Your goal » Output the line containing "feedback student" exactly. Do the same for every line after it through the end of the material, and output nothing else.

- - - - -

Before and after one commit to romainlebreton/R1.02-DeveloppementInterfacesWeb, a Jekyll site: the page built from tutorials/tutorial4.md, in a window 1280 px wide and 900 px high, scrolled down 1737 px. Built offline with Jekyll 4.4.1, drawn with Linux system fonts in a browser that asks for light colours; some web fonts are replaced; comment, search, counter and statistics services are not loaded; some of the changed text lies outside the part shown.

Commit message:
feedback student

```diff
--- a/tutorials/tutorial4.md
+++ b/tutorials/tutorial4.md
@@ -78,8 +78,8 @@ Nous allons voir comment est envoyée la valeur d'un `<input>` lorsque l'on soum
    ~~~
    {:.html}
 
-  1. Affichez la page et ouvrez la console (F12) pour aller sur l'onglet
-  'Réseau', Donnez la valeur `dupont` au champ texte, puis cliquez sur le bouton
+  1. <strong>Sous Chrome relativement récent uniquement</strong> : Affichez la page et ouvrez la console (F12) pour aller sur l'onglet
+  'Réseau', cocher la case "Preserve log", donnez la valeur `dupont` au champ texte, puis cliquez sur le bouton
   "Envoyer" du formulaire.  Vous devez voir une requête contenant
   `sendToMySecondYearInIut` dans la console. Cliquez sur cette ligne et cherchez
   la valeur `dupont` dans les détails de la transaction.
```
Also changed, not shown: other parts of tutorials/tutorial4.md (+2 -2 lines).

- - - - -

Response for this exercise »
feedback student

```diff
--- a/tutorials/tutorial4.md
+++ b/tutorials/tutorial4.md
@@ -78,8 +78,8 @@ Nous allons voir comment est envoyée la valeur d'un `<input>` lorsque l'on soum
    ~~~
    {:.html}
 
-  1. Affichez la page et ouvrez la console (F12) pour aller sur l'onglet
-  'Réseau', Donnez la valeur `dupont` au champ texte, puis cliquez sur le bouton
+  1. <strong>Sous Chrome relativement récent uniquement</strong> : Affichez la page et ouvrez la console (F12) pour aller sur l'onglet
+  'Réseau', cocher la case "Preserve log", donnez la valeur `dupont` au champ texte, puis cliquez sur le bouton
   "Envoyer" du formulaire.  Vous devez voir une requête contenant
   `sendToMySecondYearInIut` dans la console. Cliquez sur cette ligne et cherchez
   la valeur `dupont` dans les détails de la transaction.
```
Also changed, not shown: other parts of tutorials/tutorial4.md (+2 -2 lines).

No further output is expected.